▶ EXERCISE GOAL: Each of the lines below must be written out exactly as shown.

Records contained in a dataset:

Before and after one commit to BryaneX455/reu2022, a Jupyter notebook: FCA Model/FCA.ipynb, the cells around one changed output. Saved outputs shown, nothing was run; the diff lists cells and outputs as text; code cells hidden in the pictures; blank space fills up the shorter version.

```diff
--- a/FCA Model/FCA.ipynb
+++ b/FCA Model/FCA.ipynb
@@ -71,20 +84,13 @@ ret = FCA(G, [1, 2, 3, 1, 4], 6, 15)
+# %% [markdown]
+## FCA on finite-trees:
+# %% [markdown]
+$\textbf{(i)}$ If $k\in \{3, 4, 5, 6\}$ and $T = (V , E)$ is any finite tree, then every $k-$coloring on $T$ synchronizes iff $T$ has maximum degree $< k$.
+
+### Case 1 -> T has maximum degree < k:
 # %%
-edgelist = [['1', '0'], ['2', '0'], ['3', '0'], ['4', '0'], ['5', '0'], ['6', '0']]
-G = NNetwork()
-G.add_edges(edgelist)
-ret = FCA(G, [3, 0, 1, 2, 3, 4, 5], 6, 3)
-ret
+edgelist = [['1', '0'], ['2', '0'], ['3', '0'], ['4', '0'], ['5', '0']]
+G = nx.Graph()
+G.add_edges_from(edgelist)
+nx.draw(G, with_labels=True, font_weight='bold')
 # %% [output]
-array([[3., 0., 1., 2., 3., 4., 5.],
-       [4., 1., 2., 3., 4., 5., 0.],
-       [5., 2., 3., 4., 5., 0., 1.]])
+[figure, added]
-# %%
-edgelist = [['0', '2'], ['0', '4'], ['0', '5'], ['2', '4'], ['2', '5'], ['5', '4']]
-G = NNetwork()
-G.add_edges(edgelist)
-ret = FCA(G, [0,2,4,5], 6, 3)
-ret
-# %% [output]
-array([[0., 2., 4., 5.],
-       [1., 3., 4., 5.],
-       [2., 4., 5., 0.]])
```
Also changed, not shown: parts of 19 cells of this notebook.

▶ EXERCISE RESPONSE:
Before and after one commit to BryaneX455/reu2022, a Jupyter notebook: FCA Model/FCA.ipynb, the cells around one changed output. Saved outputs shown, nothing was run; the diff lists cells and outputs as text; code cells hidden in the pictures; blank space fills up the shorter version.

```diff
--- a/FCA Model/FCA.ipynb
+++ b/FCA Model/FCA.ipynb
@@ -71,20 +84,13 @@ ret = FCA(G, [1, 2, 3, 1, 4], 6, 15)
+# %% [markdown]
+## FCA on finite-trees:
+# %% [markdown]
+$\textbf{(i)}$ If $k\in \{3, 4, 5, 6\}$ and $T = (V , E)$ is any finite tree, then every $k-$coloring on $T$ synchronizes iff $T$ has maximum degree $< k$.
+
+### Case 1 -> T has maximum degree < k:
 # %%
-edgelist = [['1', '0'], ['2', '0'], ['3', '0'], ['4', '0'], ['5', '0'], ['6', '0']]
-G = NNetwork()
-G.add_edges(edgelist)
-ret = FCA(G, [3, 0, 1, 2, 3, 4, 5], 6, 3)
-ret
+edgelist = [['1', '0'], ['2', '0'], ['3', '0'], ['4', '0'], ['5', '0']]
+G = nx.Graph()
+G.add_edges_from(edgelist)
+nx.draw(G, with_labels=True, font_weight='bold')
 # %% [output]
-array([[3., 0., 1., 2., 3., 4., 5.],
-       [4., 1., 2., 3., 4., 5., 0.],
-       [5., 2., 3., 4., 5., 0., 1.]])
+[figure, added]
-# %%
-edgelist = [['0', '2'], ['0', '4'], ['0', '5'], ['2', '4'], ['2', '5'], ['5', '4']]
-G = NNetwork()
-G.add_edges(edgelist)
-ret = FCA(G, [0,2,4,5], 6, 3)
-ret
-# %% [output]
-array([[0., 2., 4., 5.],
-       [1., 3., 4., 5.],
-       [2., 4., 5., 0.]])
```
Also changed, not shown: parts of 19 cells of this notebook.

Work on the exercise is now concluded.